I’m going to try to get my blog started again with things that are going on in my life right now.
One of those things is the Climate Justice event put on by the United Methodist Women’s mission u last month. And one of the topics that hit me hard, because I now live in water challenged Arizona, was our overuse of water as a country.
While we are already experiencing water shortages and contaminated groundwater, it is estimated that between two and seven billion people will face water shortages by 2050. Many of us will not be here by then. Our grandchildren will have to deal with the problem. Are we willing to do a few simple things to help them now?

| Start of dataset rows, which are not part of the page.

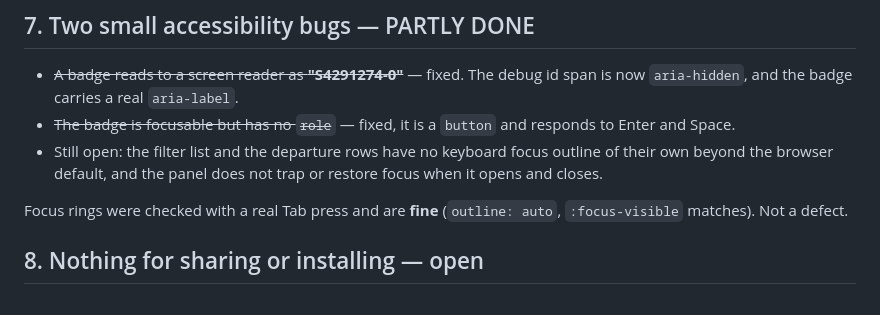
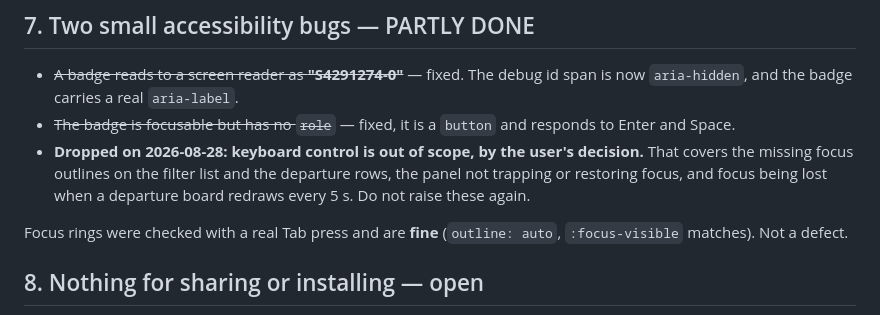
Before and after one commit to xianfeng-zhu/wo-ist-die-bahn, a Markdown page: docs/ux-backlog.md, the part around the change. Drawn GitHub-style.

Commit message:
docs: keyboard control is out of scope
Recorded so it does not come up again. Covers the focus outlines on the
filter list and the departure rows, focus trapping in the panel, and
focus being lost when a board redraws.

Co-Authored-By: Claude Opus 5 (1M context) <noreply@anthropic.com>

```diff
--- a/docs/ux-backlog.md
+++ b/docs/ux-backlog.md
@@ -78,9 +78,10 @@ area on coarse pointers. The care was taken once and not carried into the panel.
   span is now `aria-hidden`, and the badge carries a real `aria-label`.
 - ~~The badge is focusable but has no `role`~~ — fixed, it is a `button` and
   responds to Enter and Space.
-- Still open: the filter list and the departure rows have no keyboard focus
-  outline of their own beyond the browser default, and the panel does not trap or
-  restore focus when it opens and closes.
+- **Dropped on 2026-08-28: keyboard control is out of scope, by the user's
+  decision.** That covers the missing focus outlines on the filter list and the
+  departure rows, the panel not trapping or restoring focus, and focus being lost
+  when a departure board redraws every 5 s. Do not raise these again.
 
 Focus rings were checked with a real Tab press and are **fine**
 (`outline: auto`, `:focus-visible` matches). Not a defect.
```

Because I live in an apartment, I concentrated this time on what we can do inside the house. Actually, I hope we are already doing most of these, and I’m sure you can think of others, but let’s remind ourselves of a few simple steps.
We can turn off the water while brushing our teeth.
Showers take less water than baths (unless we take long soaks in the downpour). We can enhance our savings by getting wet, turning off the shower, lathering up, and turning on the shower to rinse. I have the shower running about three minutes doing this.
We can run the washing machine only when we have a full load, and use the reduced load settings when we need to run it less than full.
Used properly, and only run when it is full, the dishwasher uses less water than handwashing. However, that means we don’t use gallons of water rinsing and preparing dishes for the dishwasher. Instead, we can soak or rinse them using the same water in a container several times. Some dishwashers can handle dishes without rinsing at all, only scraping. If we do hand wash, don’t run the water constantly. Use a pan or sink of soapy water and another of rinse water or wash all the dishes before turning on the water to rinse them.
Keep drinking water in the refrigerator rather than running it from the tap to get cold every time we take a drink.
Get food from the freezer early enough to thaw in the refrigerator rather than thawing it under running water.
We can run the tap water only as fast as necessary to wash our hands and for other incidental uses.
Perhaps you can think of other things to add. If so, leave them in a comment. I plan to start using a bucket to catch the shower water while it is warming up and using that water to water plants and flush my toilet.
An African proverb says: “Many little people, in many little places, taking many little steps, can change the face of the world.”